The magnificent architecture of the South Carolina State House served as the backdrop for Diabetes under the Dome – an event obviously focusing on one of the state’s worst health nightmares: diabetes.
Nearly 10% of the state’s population is afflicted – a startling statistic only to be outdone by the fact that an additional 6.7% have pre-diabetes and a large number don’t even know they have the debilitating disease.
State Representative Doug Brannon stood with his daughter, Lexi, and shared their emotional journey from the lows of her diagnosis at the age of 6 to the highs of seeing her enter college and excel as a student. Lexi has taken on an advocacy role as counselor at Camp Adam Fisher, a camp for children with diabetes.
While it is a fact that South Carolina has the seventh highest rate of the disease, it isn’t confined here. It is a national emergency.
The potential health implications are staggering: from chronic kidney failure, to blindness, amputations, and increased risk of death from heart disease and stroke.

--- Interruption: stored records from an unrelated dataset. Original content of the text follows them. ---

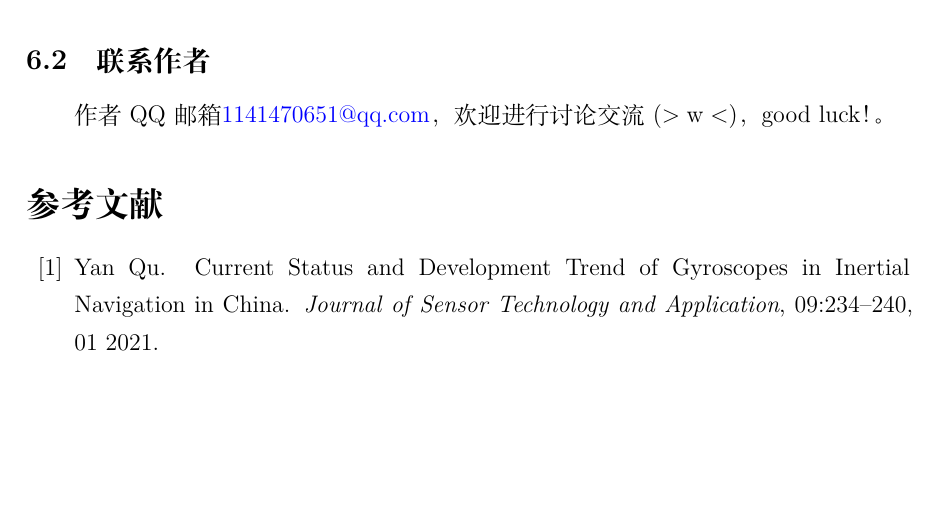
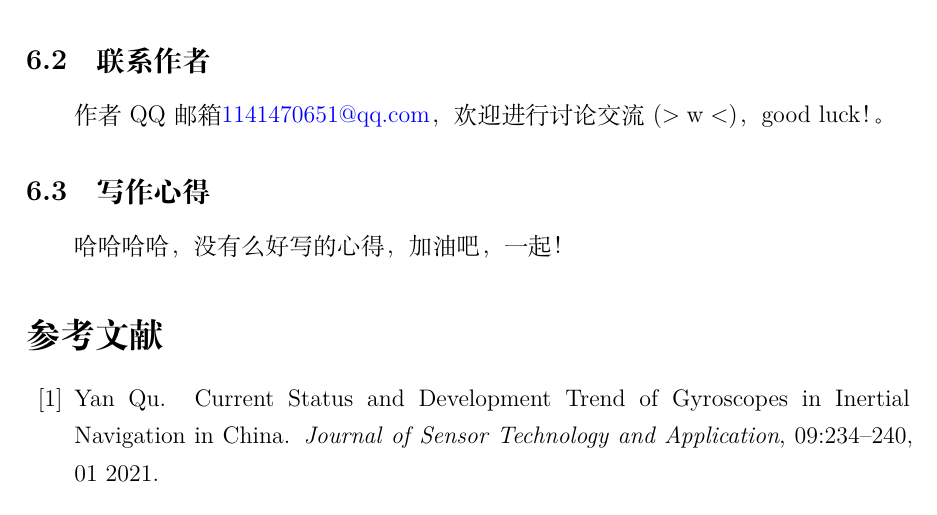
Before and after one commit to huqiqin/Essay-main, a LaTeX paper (main.tex): part of page 11 of 16, cut so that both start at the same text, the shorter picture padded with empty space. Compiled offline with XeLaTeX.

Commit message:
update_10_09

```diff
--- a/main.tex
+++ b/main.tex
@@ -252,6 +252,8 @@
 \subsection{联系作者}
 作者QQ邮箱\href{https://wx.mail.qq.com/?cancel_login=true&from=get_ticket_fail}{1141470651@qq.com}，欢迎进行讨论交流$(>\text{w}<)$，good luck！。
 
+\subsection{写作心得}
+哈哈哈哈，没有么好写的心得，加油吧，一起！
 \bibliography{sample}
 
 \end{document}
```
Also changed, not shown: main.pdf, 6 other files.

Economically, much like Alzheimer’s Disease, uncontrolled diabetes will contribute to bankrupting economies. According to the American Diabetes Association, the cost of diagnosed diabetes in the United States was $245 billion in 2012, a 41% increase in 5 years. The factors behind such a number are for the larger part direct medical costs (e.g., hospitalizations, emergency room visits, office visits and medications) and reduced productivity.

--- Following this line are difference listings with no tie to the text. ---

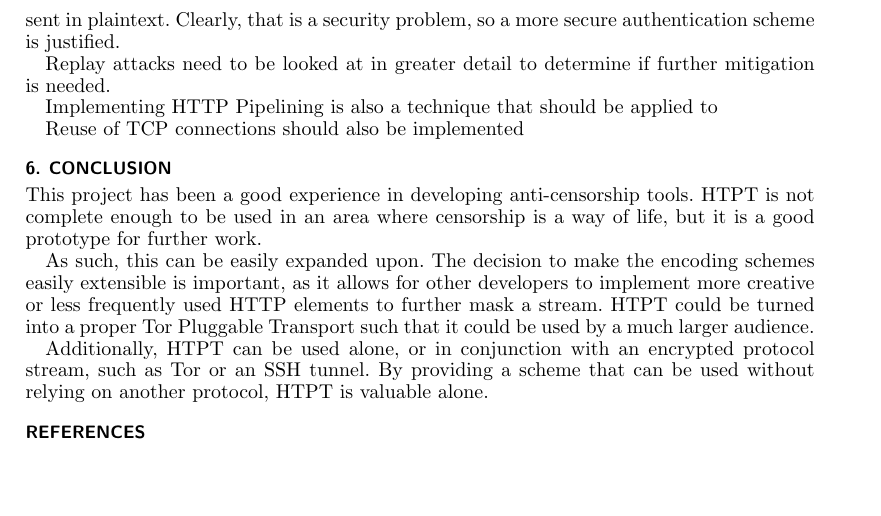
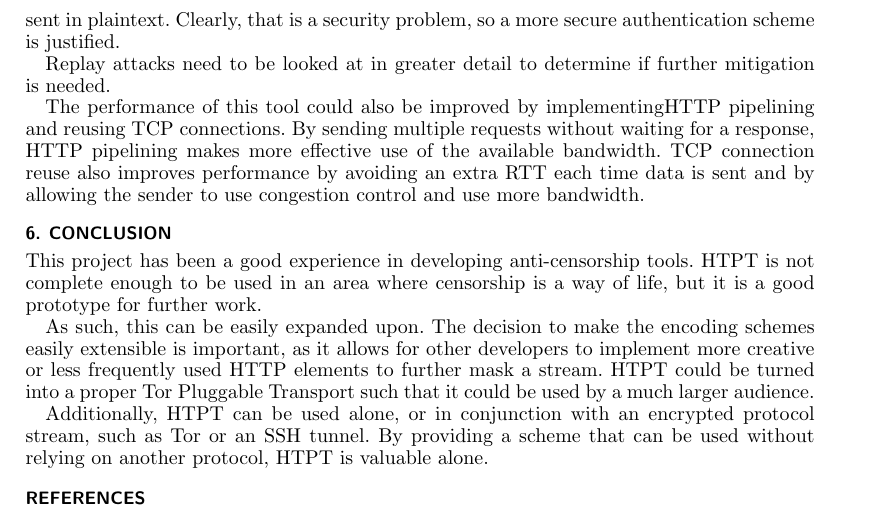
Before and after one commit to gsathya/htpt, a LaTeX paper (docs/FinalReport/FinalReport.tex, which reads docs/FinalReport/FutureWork.tex): part of page 7 of 7, cut so that both start at the same text, the shorter picture padded with empty space. Compiled offline with pdfLaTeX.

Commit message:
RC2 for final version

```diff
--- a/docs/FinalReport/FutureWork.tex
+++ b/docs/FinalReport/FutureWork.tex
@@ -13,8 +13,6 @@ Another further enhancement is to enhance authentication. Current authentication
 
 Replay attacks need to be looked at in greater detail to determine if further mitigation is needed.
 
-Implementing HTTP Pipelining is also a technique that should be applied to
-
-Reuse of TCP connections should also be implemented
+The performance of this tool could also be improved by implementingHTTP pipelining and reusing TCP connections. By sending multiple requests without waiting for a response, HTTP pipelining makes more effective use of the available bandwidth. TCP connection reuse also improves performance by avoiding an extra RTT each time data is sent and by allowing the sender to use congestion control and use more bandwidth.
 
 %There is the possibility of the fingerprinting the header that all packets have. It would be hard to do, and would require stateful DPI. To mitigate this, encrypting the header or the entire packet again would be mitigate this. Encrypting the header is less costly computationally, and would be more than sufficient. Implementing some sort of key exchange algorithm (e.g., Diffie-Hellman) would be necessary as well.
```
Also changed, not shown: docs/FinalReport/FinalReport.pdf.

And then there is the economic and life-changing impact yet to be realized by the estimated seven million undiagnosed Americans. As Dr. Marion Burton, Medical Director of the SC Department of Health and Human Services pointed out, “the longer a person goes undiagnosed, the shorter their life will be.”
Dr. Salvatore Alesci, PhRMA Vice President of Scientific and Regulatory Affairs, welcomed the state’s commitment to fight the disease. He highlighted the progress made in the management and treatment of diabetes due in large part to the discovery and development of innovative medicine, including eight new classes of therapies for diabetes type 2 approved by the Food and Drug Administration (FDA) in recent years. Dr. Alesci emphasized that such progress would have not been possible without the patients who volunteered to participate in clinical trials. He pointed out that there are 200 active clinical trials in the United States, 140 of which are recruiting patients, including 40 in South Carolina.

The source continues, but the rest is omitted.